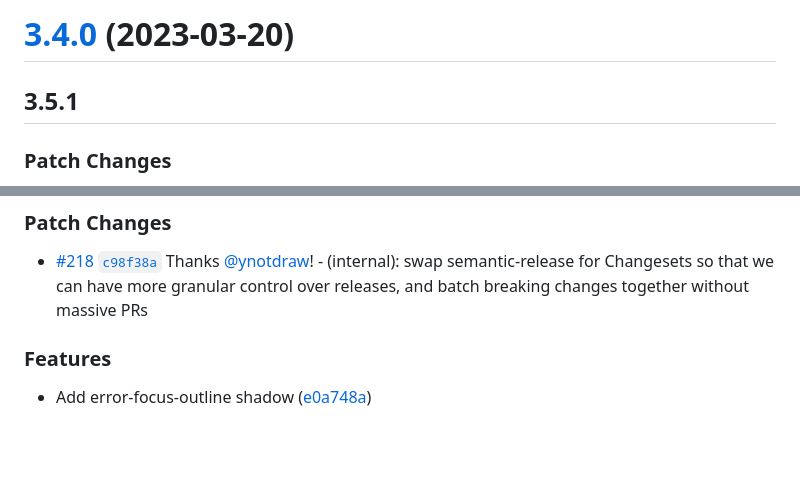
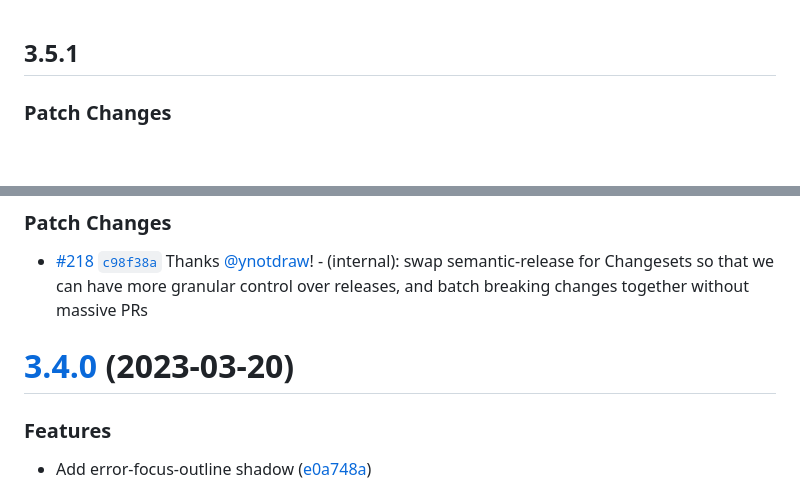
Before and after one commit to CrowdStrike/tailwind-toucan-base, a Markdown page: CHANGELOG.md, 2 parts joined by grey strips. Drawn GitHub-style; blank space fills up the shorter version.

Commit message:
fix: Fix ordering of changelog file

```diff
--- a/CHANGELOG.md
+++ b/CHANGELOG.md
@@ -1,5 +1,3 @@
-# [3.4.0](https://github.com/CrowdStrike/tailwind-toucan-base/compare/v3.3.1...v3.4.0) (2023-03-20)
-
 ## 3.5.1
 
 ### Patch Changes
@@ -15,6 +13,8 @@
 ### Patch Changes
 
 - [#218](https://github.com/CrowdStrike/tailwind-toucan-base/pull/218) [`c98f38a`](https://github.com/CrowdStrike/tailwind-toucan-base/commit/c98f38ab171f96baaf1bfa4b1560db7d4f2c9644) Thanks [@ynotdraw](https://github.com/ynotdraw)! - (internal): swap semantic-release for Changesets so that we can have more granular control over releases, and batch breaking changes together without massive PRs
+
+# [3.4.0](https://github.com/CrowdStrike/tailwind-toucan-base/compare/v3.3.1...v3.4.0) (2023-03-20)
 
 ### Features
 
```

**Activity**
A complete answer reproduces every line of the records in which the word "CrowdStrike" occurs.

**Completed exercise**
Before and after one commit to CrowdStrike/tailwind-toucan-base, a Markdown page: CHANGELOG.md, 2 parts joined by grey strips. Drawn GitHub-style; blank space fills up the shorter version.
-# [3.4.0](https://github.com/CrowdStrike/tailwind-toucan-base/compare/v3.3.1...v3.4.0) (2023-03-20)
 - [#218](https://github.com/CrowdStrike/tailwind-toucan-base/pull/218) [`c98f38a`](https://github.com/CrowdStrike/tailwind-toucan-base/commit/c98f38ab171f96baaf1bfa4b1560db7d4f2c9644) Thanks [@ynotdraw](https://github.com/ynotdraw)! - (internal): swap semantic-release for Changesets so that we can have more granular control over releases, and batch breaking changes together without massive PRs
+# [3.4.0](https://github.com/CrowdStrike/tailwind-toucan-base/compare/v3.3.1...v3.4.0) (2023-03-20)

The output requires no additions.